Change listing data
- - - -
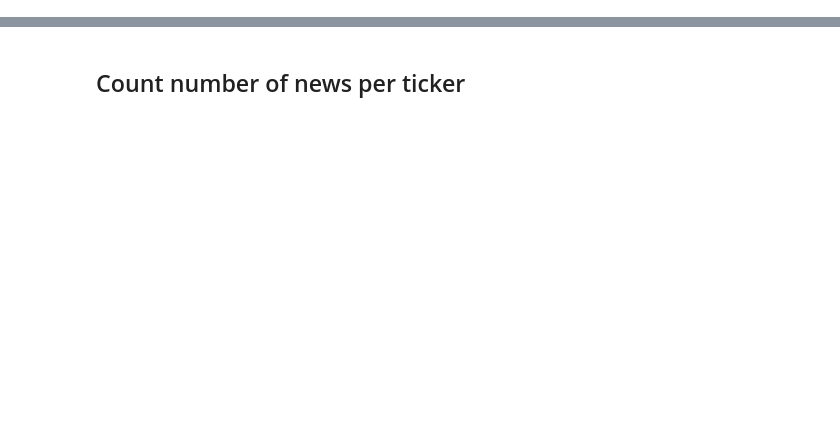
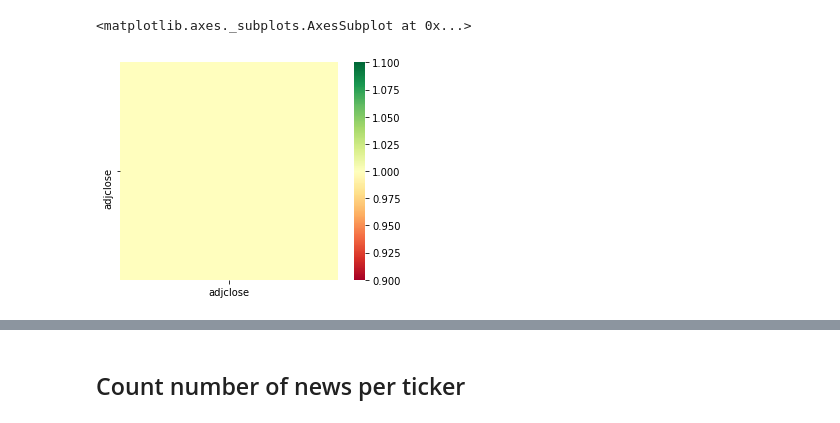
Before and after one commit to yegorkryukov/stockai, a Jupyter notebook: notebooks/create_dataset.ipynb, the cells around one changed output, grey strips where cells are left out. Saved outputs shown, nothing was run; the diff lists cells and outputs as text; code cells hidden in the pictures; blank space fills up the shorter version.

```diff
--- a/notebooks/create_dataset.ipynb
+++ b/notebooks/create_dataset.ipynb
@@ -24,7 +69,7 @@ def quality_check(article):
     """
 
     # need to find ways for better QA
-    if article and len(article) > 150: return True
+    if article and len(article.split()) > 200: return True
     return False
 
 def concat_news(c, ticker, period=1):
@@ -91,25 +173,6 @@ c = client['news']['recommendations']
 # %%
-from yahoo_fin import stock_info as si
-import pandas as pd
-from datetime import date
-
-# create dataset for predicting pricing for a company
-
-# set the company ticker
-ticker = 'AAPL'
-
-# set interval
-start_date = '01/01/2019'
-end_date = date.today()
-
-# obtain historical stock pricing data
-t_data = si.get_data(ticker, start_date=start_date, end_date=end_date)
-
-# get the dictionary with all news per period (1 day) and BOW (bag of words)
-t_news, t_bow = concat_news(c, ticker, period=1)
-
 # convert to pandas df
-t_df = pd.DataFrame.from_dict(d, orient='index', columns=['text'])
+t_df = pd.DataFrame.from_dict(t_news, orient='index', columns=['text'])
 t_df.index = pd.to_datetime(t_df.index)
 
 # combine news with stock price 'adjclose'
@@ -122,5 +185,8 @@ t_combined.adjclose = t_combined.adjclose.fillna(method='backfill')
 
 # drop rows without the stock price
 t_combined = t_combined[t_combined.adjclose.notna()]
+
+# drop rows without news
+t_combined = t_combined[t_combined.text.notna()]
 t_combined.tail(20)
 # %% [output]
@@ -182,0 +310,14 @@ browser.close()
+# %%
+# heatmap was generated using Seaborn's heatmap function
+# (http://seaborn.pydata.org/generated/seaborn.heatmap.html)
+# and the following line of code, where df.corr() computes
+# the pairwise correlation between columns:
+import seaborn as sns
+sns.heatmap(t_combined.corr(), square=True, cmap='RdYlGn')
+
+# another way
+corr = feature_target_df.corr() # df with selected features and y value
+sns.heatmap(corr, annot=True) # annot shows numeric value for each correlation in the plot
+# %% [output]
+<matplotlib.axes._subplots.AxesSubplot at 0x...>
+[figure, added]
```
Also changed, not shown: parts of 32 cells of this notebook.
- - - -
- INSTRUCTIONS FOR THE TASK
Print the records above exactly, minus pictures.

- THE COMPLETED TASK
Before and after one commit to yegorkryukov/stockai, a Jupyter notebook: notebooks/create_dataset.ipynb, the cells around one changed output, grey strips where cells are left out. Saved outputs shown, nothing was run; the diff lists cells and outputs as text; code cells hidden in the pictures; blank space fills up the shorter version.

```diff
--- a/notebooks/create_dataset.ipynb
+++ b/notebooks/create_dataset.ipynb
@@ -24,7 +69,7 @@ def quality_check(article):
     """
 
     # need to find ways for better QA
-    if article and len(article) > 150: return True
+    if article and len(article.split()) > 200: return True
     return False
 
 def concat_news(c, ticker, period=1):
@@ -91,25 +173,6 @@ c = client['news']['recommendations']
 # %%
-from yahoo_fin import stock_info as si
-import pandas as pd
-from datetime import date
-
-# create dataset for predicting pricing for a company
-
-# set the company ticker
-ticker = 'AAPL'
-
-# set interval
-start_date = '01/01/2019'
-end_date = date.today()
-
-# obtain historical stock pricing data
-t_data = si.get_data(ticker, start_date=start_date, end_date=end_date)
-
-# get the dictionary with all news per period (1 day) and BOW (bag of words)
-t_news, t_bow = concat_news(c, ticker, period=1)
-
 # convert to pandas df
-t_df = pd.DataFrame.from_dict(d, orient='index', columns=['text'])
+t_df = pd.DataFrame.from_dict(t_news, orient='index', columns=['text'])
 t_df.index = pd.to_datetime(t_df.index)
 
 # combine news with stock price 'adjclose'
@@ -122,5 +185,8 @@ t_combined.adjclose = t_combined.adjclose.fillna(method='backfill')
 
 # drop rows without the stock price
 t_combined = t_combined[t_combined.adjclose.notna()]
+
+# drop rows without news
+t_combined = t_combined[t_combined.text.notna()]
 t_combined.tail(20)
 # %% [output]
@@ -182,0 +310,14 @@ browser.close()
+# %%
+# heatmap was generated using Seaborn's heatmap function
+# (http://seaborn.pydata.org/generated/seaborn.heatmap.html)
+# and the following line of code, where df.corr() computes
+# the pairwise correlation between columns:
+import seaborn as sns
+sns.heatmap(t_combined.corr(), square=True, cmap='RdYlGn')
+
+# another way
+corr = feature_target_df.corr() # df with selected features and y value
+sns.heatmap(corr, annot=True) # annot shows numeric value for each correlation in the plot
+# %% [output]
+<matplotlib.axes._subplots.AxesSubplot at 0x...>
+[figure, added]
```
Also changed, not shown: parts of 32 cells of this notebook.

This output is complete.